They flinch at your faraway touch, all of them squirming in their seats
When all is said and done, we Americans are addicted to what we’ve given up
I think it’s gonna be okay though
I also think that a 100 million years in the future, when UFOS come to earth
To pick up our pieces, they’ll come across these voodoo blowup dolls of ours
And know that the human heart was not a place of silence or dread
But rather an imperialism of moans that sought to colonize the silence
Y’see, that night in December I sat down to write her a love poem
But accomplished something far greater: The purpose of life
What you gotta do is keep putting yourself in a position of no regret
Because life is a Kama Sutra of voodoo blowup dolls
So many positions of pain and pleasure and through it all
It is your responsibility to listen for the right kind of moan
And there’s no time for regrets they turn the ears into toilets then clog ‘em up
Maybe this is a love poem after all 

Justin Karcher is a playwright and poet living in Buffalo, NY. He is the Co-Artistic Director of Theater Jugend as well as its Playwright-in-Residence.
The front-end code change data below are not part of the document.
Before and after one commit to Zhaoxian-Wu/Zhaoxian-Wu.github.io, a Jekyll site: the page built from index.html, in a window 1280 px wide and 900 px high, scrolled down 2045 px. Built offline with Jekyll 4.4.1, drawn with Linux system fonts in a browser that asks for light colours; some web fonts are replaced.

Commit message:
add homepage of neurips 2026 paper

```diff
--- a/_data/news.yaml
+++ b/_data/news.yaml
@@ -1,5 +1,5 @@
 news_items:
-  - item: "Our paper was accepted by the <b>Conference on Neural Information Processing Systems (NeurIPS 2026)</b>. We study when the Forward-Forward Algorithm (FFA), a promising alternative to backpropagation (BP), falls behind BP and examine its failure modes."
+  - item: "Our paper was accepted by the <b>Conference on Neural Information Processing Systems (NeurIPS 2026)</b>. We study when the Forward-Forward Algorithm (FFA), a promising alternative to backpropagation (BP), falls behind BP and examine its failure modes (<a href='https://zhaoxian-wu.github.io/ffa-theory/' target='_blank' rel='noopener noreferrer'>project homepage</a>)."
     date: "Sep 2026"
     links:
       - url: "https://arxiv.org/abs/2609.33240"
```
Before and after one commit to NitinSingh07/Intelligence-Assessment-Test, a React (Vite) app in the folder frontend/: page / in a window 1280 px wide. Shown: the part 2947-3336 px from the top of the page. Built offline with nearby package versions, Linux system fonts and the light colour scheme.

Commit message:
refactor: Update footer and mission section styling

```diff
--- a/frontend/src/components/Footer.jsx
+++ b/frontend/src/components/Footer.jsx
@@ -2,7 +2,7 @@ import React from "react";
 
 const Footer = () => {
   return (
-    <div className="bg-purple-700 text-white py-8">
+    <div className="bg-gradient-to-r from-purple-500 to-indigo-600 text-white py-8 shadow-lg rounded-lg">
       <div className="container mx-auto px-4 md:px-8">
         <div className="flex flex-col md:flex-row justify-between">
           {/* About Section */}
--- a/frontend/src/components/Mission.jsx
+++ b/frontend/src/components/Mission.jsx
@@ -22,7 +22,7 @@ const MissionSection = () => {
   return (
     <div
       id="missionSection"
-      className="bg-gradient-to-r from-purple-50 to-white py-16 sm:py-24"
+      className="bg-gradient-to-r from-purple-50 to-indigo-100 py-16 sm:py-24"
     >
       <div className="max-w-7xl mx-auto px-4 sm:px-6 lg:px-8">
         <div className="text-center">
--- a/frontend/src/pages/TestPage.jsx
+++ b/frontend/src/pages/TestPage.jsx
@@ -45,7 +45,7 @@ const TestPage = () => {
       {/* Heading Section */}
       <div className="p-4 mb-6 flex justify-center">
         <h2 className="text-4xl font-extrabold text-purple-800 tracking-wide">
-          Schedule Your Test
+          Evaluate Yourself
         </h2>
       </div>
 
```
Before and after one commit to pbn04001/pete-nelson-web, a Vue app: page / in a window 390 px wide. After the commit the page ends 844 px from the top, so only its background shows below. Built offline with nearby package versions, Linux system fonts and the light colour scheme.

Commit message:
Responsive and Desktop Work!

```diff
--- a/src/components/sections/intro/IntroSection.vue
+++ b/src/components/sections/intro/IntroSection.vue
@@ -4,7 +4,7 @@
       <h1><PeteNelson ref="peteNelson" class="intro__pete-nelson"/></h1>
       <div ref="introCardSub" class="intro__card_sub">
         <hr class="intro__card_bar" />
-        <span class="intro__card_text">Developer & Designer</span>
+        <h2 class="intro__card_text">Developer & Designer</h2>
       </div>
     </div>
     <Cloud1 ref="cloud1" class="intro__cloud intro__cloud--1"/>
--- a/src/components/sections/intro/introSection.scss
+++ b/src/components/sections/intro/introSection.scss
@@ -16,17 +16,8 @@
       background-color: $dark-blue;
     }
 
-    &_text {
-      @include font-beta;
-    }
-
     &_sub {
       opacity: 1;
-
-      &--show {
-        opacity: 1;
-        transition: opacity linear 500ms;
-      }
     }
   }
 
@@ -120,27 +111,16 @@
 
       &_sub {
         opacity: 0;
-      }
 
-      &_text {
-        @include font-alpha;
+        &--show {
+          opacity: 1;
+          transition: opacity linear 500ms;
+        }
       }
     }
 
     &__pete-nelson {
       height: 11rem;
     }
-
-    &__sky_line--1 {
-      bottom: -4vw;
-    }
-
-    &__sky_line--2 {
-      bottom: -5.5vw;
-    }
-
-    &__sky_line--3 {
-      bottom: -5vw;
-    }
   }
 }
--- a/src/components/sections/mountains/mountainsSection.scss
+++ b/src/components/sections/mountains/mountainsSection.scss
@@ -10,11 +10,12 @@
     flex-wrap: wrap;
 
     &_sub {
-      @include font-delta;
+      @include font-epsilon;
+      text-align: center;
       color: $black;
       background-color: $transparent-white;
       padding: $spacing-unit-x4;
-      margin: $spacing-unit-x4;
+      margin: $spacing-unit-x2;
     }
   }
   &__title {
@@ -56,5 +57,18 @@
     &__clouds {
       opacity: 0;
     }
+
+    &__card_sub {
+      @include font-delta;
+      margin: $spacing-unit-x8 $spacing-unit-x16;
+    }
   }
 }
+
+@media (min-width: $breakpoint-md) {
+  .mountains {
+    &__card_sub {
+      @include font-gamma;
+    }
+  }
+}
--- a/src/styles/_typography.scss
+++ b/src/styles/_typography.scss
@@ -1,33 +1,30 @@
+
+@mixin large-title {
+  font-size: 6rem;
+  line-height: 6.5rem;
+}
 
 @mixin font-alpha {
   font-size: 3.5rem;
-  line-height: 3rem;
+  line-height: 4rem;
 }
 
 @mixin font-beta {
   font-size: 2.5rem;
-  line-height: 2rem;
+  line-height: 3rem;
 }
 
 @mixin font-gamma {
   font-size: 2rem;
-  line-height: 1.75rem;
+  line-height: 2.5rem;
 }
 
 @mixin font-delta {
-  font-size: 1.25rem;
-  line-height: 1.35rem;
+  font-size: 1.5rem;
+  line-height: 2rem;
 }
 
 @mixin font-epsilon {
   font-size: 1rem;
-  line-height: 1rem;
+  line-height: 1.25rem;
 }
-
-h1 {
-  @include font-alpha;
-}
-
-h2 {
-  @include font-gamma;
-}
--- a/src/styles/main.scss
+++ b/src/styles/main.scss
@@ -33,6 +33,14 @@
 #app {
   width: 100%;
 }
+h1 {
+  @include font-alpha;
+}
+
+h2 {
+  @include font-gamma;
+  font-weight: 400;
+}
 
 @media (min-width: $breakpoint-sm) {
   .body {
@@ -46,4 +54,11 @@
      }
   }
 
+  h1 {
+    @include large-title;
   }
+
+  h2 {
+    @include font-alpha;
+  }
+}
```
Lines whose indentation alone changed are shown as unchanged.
His recent works have been published in 3:AM Magazine, The Buffalo News, Plentitude Magazine, Melancholy Hyperbole, and more. He is the recent winner of the 2015 Just Buffalo Literary Center members’ writing competition. His collection of poems Tailgating at the Gates of Hell was published by Ghost City Press in 2015. Follow him on Twitter @Justin_Karcher.